Kaylee turns 17 in a week. Why does that sound so much older than 16? Why is age such a slippery and relative thing? She’s much younger than I was at that age, but so much smarter and more responsible, too. Good grades and an aversion to careless spending. She may even be driving by May, an idea that both pleases and terrifies me – too many years working at a newspaper, seeing every CHP report of highway collisions conditioned me to think of cars as not much more than inevitable death machines.
Nick continues on with independent study and an oddly sensible approach – “We should talk things out” – to family dysfunction. Especially amazing when one factors in the inherent spaciness of being a teenage boy. A recent visit to UCSF resulted in some changes to his insulin levels and awareness of some occasional carelessness when counting carbs. His A1C did not decrease as I’d hoped, but neither did it rise. Overall, his health is good. While in the City, he took his dad to a hip-hop show at Cafe du Nord. Bobby survived and even enjoyed himself, likely due more to the red-velveted, chandeliered vintage digs than the relentless beats.
When I traveled to Portland last month for work, my coworker, her husband and I attended an all-ages show at the Hawthorne. Quintessential lo-fi, dreamy, bouncy, darling indie bands. Samantha and I migrated from the 21-and-over cordoned-off bar area into the front half of the floor to get a better look. Suddenly everyone was 20 years younger than me – even Sam was weirded out by how old we suddenly became. We made a hasty retreat back into the side of the club where the median age was closer to 30 than 15.

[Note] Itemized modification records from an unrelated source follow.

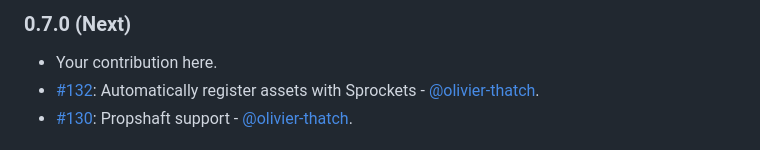
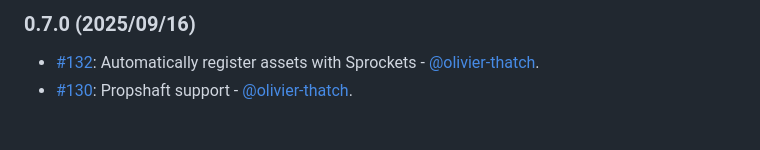
Before and after one commit to ruby-grape/grape-swagger-rails, a Markdown page: CHANGELOG.md, the part around the change. Drawn GitHub-style.

Commit message:
Preparing for release, 0.7.0

```diff
--- a/CHANGELOG.md
+++ b/CHANGELOG.md
@@ -1,6 +1,5 @@
-### 0.7.0 (Next)
+### 0.7.0 (2025/09/16)
 
-* Your contribution here.
 * [#132](https://github.com/ruby-grape/grape-swagger-rails/pull/132): Automatically register assets with Sprockets - [@olivier-thatch](https://github.com/olivier-thatch).
 * [#130](https://github.com/ruby-grape/grape-swagger-rails/pull/130): Propshaft support - [@olivier-thatch](https://github.com/olivier-thatch).
 
```
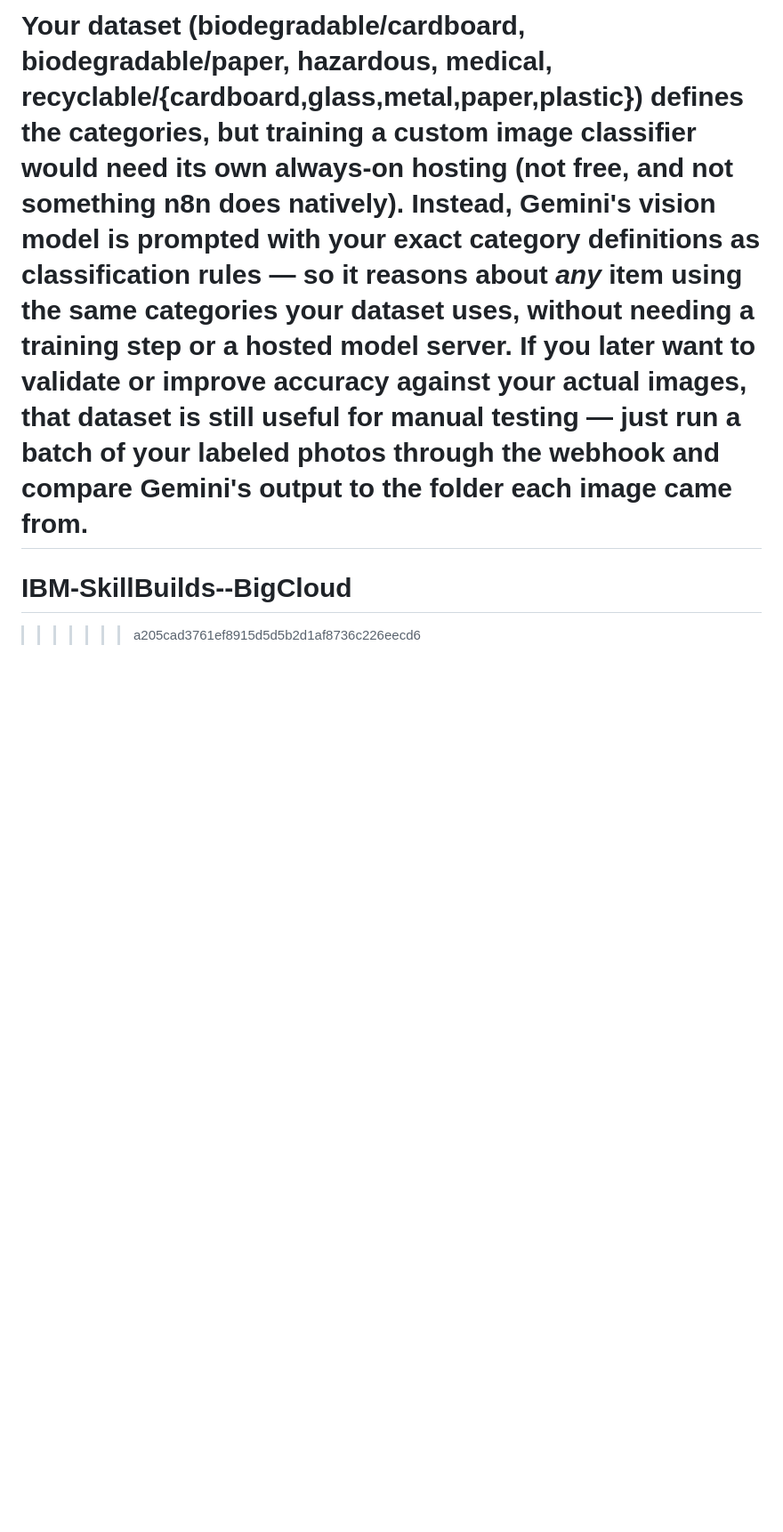
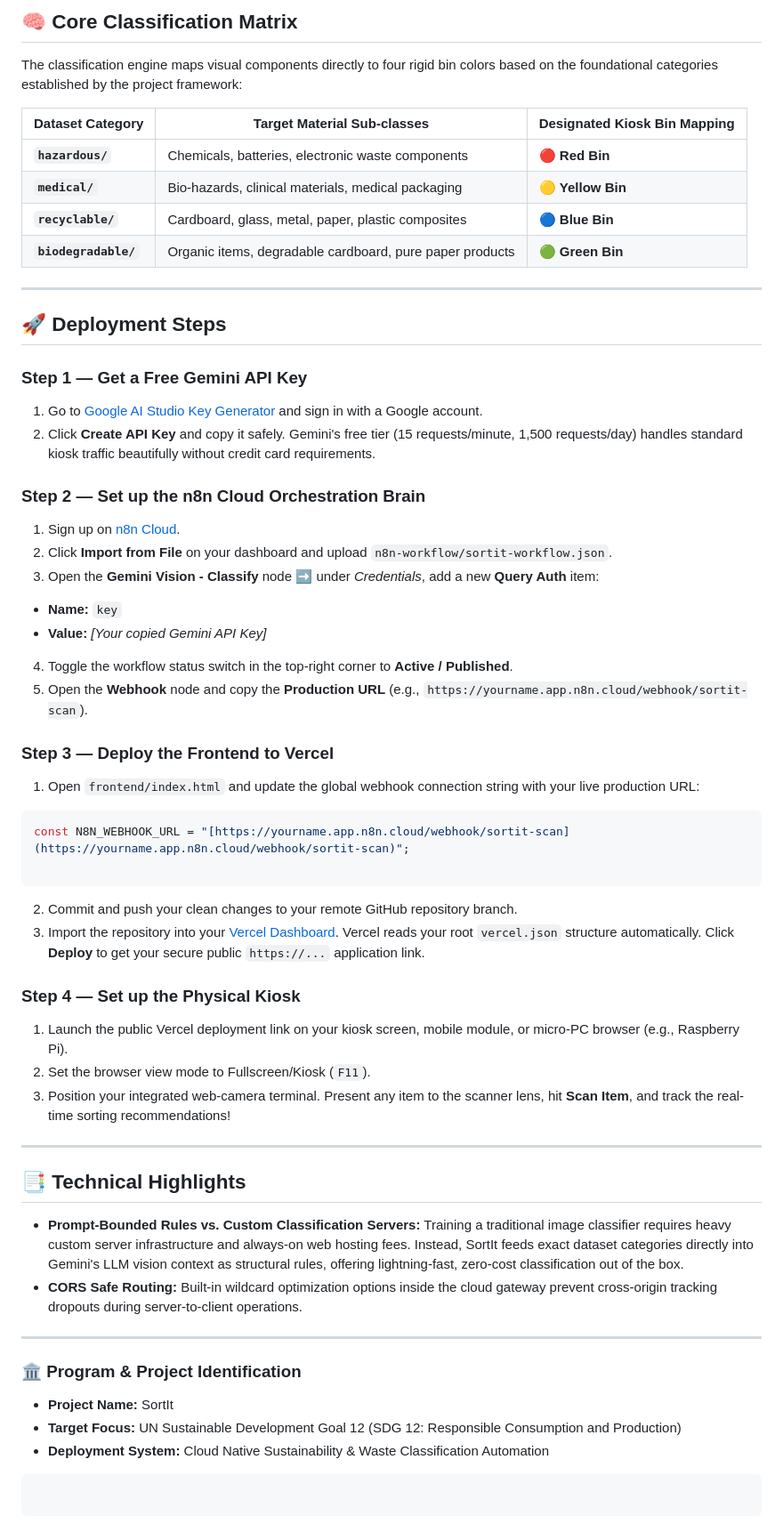
Before and after one commit to SupretRJKaur/IBM-SkillBuilds--BigCloud, a Markdown page: README.md, the part around one of its changes. Shown at 89% size. Drawn GitHub-style; blank space fills up the shorter version.

Commit message:
Revise README for SortIt project deployment guide
Updated README to reflect new project branding and detailed deployment steps for the SortIt AI-powered waste kiosk system.

````diff
--- a/README.md
+++ b/README.md
@@ -83,14 +46,69 @@ the cloud on Gemini's free tier, and the frontend is a static site on Vercel.
 
-Your dataset (biodegradable/cardboard, biodegradable/paper, hazardous, medical,
-recyclable/{cardboard,glass,metal,paper,plastic}) defines the categories, but
-training a custom image classifier would need its own always-on hosting (not
-free, and not something n8n does natively). Instead, Gemini's vision model is
-prompted with your exact category definitions as classification rules — so it
-reasons about *any* item using the same categories your dataset uses, without
-needing a training step or a hosted model server. If you later want to validate
-or improve accuracy against your actual images, that dataset is still useful for
-manual testing — just run a batch of your labeled photos through the webhook and
-compare Gemini's output to the folder each image came from.
-=======
-# IBM-SkillBuilds--BigCloud
->>>>>>> a205cad3761ef8915d5d5b2d1af8736c226eecd6
+## 🧠 Core Classification Matrix
+
+The classification engine maps visual components directly to four rigid bin colors based on the foundational categories established by the project framework:
+
+| Dataset Category | Target Material Sub-classes | Designated Kiosk Bin Mapping |
+| --- | --- | --- |
+| **`hazardous/`** | Chemicals, batteries, electronic waste components | 🔴 **Red Bin** |
+| **`medical/`** | Bio-hazards, clinical materials, medical packaging | 🟡 **Yellow Bin** |
+| **`recyclable/`** | Cardboard, glass, metal, paper, plastic composites | 🔵 **Blue Bin** |
+| **`biodegradable/`** | Organic items, degradable cardboard, pure paper products | 🟢 **Green Bin** |
+
+---
+
+## 🚀 Deployment Steps
+
+### Step 1 — Get a Free Gemini API Key
+
+1. Go to [Google AI Studio Key Generator](https://aistudio.google.com/apikey) and sign in with a Google account.
+2. Click **Create API Key** and copy it safely. Gemini's free tier (15 requests/minute, 1,500 requests/day) handles standard kiosk traffic beautifully without credit card requirements.
+
+### Step 2 — Set up the n8n Cloud Orchestration Brain
+
+1. Sign up on [n8n Cloud](https://n8n.io).
+2. Click **Import from File** on your dashboard and upload `n8n-workflow/sortit-workflow.json`.
+3. Open the **Gemini Vision - Classify** node ➡️ under *Credentials*, add a new **Query Auth** item:
+* **Name:** `key`
+* **Value:** *[Your copied Gemini API Key]*
+
+
+4. Toggle the workflow status switch in the top-right corner to **Active / Published**.
+5. Open the **Webhook** node and copy the **Production URL** (e.g., `https://yourname.app.n8n.cloud/webhook/sortit-scan`).
+
+### Step 3 — Deploy the Frontend to Vercel
+
+1. Open `frontend/index.html` and update the global webhook connection string with your live production URL:
+```javascript
+const N8N_WEBHOOK_URL = "[https://yourname.app.n8n.cloud/webhook/sortit-scan](https://yourname.app.n8n.cloud/webhook/sortit-scan)";
+
+```
+
+
+2. Commit and push your clean changes to your remote GitHub repository branch.
+3. Import the repository into your [Vercel Dashboard](https://vercel.com). Vercel reads your root `vercel.json` structure automatically. Click **Deploy** to get your secure public `https://...` application link.
+
+### Step 4 — Set up the Physical Kiosk
+
+1. Launch the public Vercel deployment link on your kiosk screen, mobile module, or micro-PC browser (e.g., Raspberry Pi).
+2. Set the browser view mode to Fullscreen/Kiosk (`F11`).
+3. Position your integrated web-camera terminal. Present any item to the scanner lens, hit **Scan Item**, and track the real-time sorting recommendations!
+
+---
+
+## 📑 Technical Highlights
+
+* **Prompt-Bounded Rules vs. Custom Classification Servers:** Training a traditional image classifier requires heavy custom server infrastructure and always-on web hosting fees. Instead, SortIt feeds exact dataset categories directly into Gemini's LLM vision context as structural rules, offering lightning-fast, zero-cost classification out of the box.
+* **CORS Safe Routing:** Built-in wildcard optimization options inside the cloud gateway prevent cross-origin tracking dropouts during server-to-client operations.
+
+---
+
+### 🏛️ Program & Project Identification
+
+* **Project Name:** SortIt
+* **Target Focus:** UN Sustainable Development Goal 12 (SDG 12: Responsible Consumption and Production)
+* **Deployment System:** Cloud Native Sustainability & Waste Classification Automation
+
+```
+
+```
````
Also changed, not shown: other parts of README.md (+35 -72 lines).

Sandy has aged much in the past year. Her perennially wagging tail distracts from her clouding eyes, and she’s as enthused about walks on the beach as ever, but her face has gone white and her legs shake if the walks last too long. She sleeps through cars arriving in the driveway. Her ribs show despite the increase in food – she’s bony like an old horse, poor sweet thing. I fear she’s failing at too quick a rate to last out the year. We must take her to the beach, give her love while we can.
I have another surf session to write up, only one. With this current storm bringing a double-digit swell, I’ll likely stay dry for another several days. Wondering how to fit a new wetsuit into my budget – Bobby’s shifting focus from rent to art, so my paycheck obligations are doubling. Another opportunity to do everything perfectly instead of im–, I suppose. If I eliminate all eating out (and the accompanying drinks) and cut the grocery bill in half, I might be able to swing it. What a slice of good fortune to have the job I love so much potentially be enough to completely support my family – if I can cling to my pennies instead of flinging my funds about as if life has no other purpose than to be used up having fun. Maybe I should go back and read my own advice in all those Savage Moneys.
Finished Dickens’ Bleak House. What a wonderful piece of comic work – and then I found myself tearing up in places near the end, unaware until the very moment it happened how fond I’d grown of the characters. Now to either go for Twain’s autobiography or something altogether different in the form of Aimee Bender’s The Particular Sadness of Lemon Cake.
Burgeoning writers’ group – two of us, a third when she returns from traveling in Southeast Asia – resulted in the first fiction I’ve done in months. Years? Prompted by a writing exercise, there it was: characters spontaneously bursting into being, the suggestion of a storyline emerging, a scene with scalding water, baby-soft hair and mac’n'cheese.
I can still swim.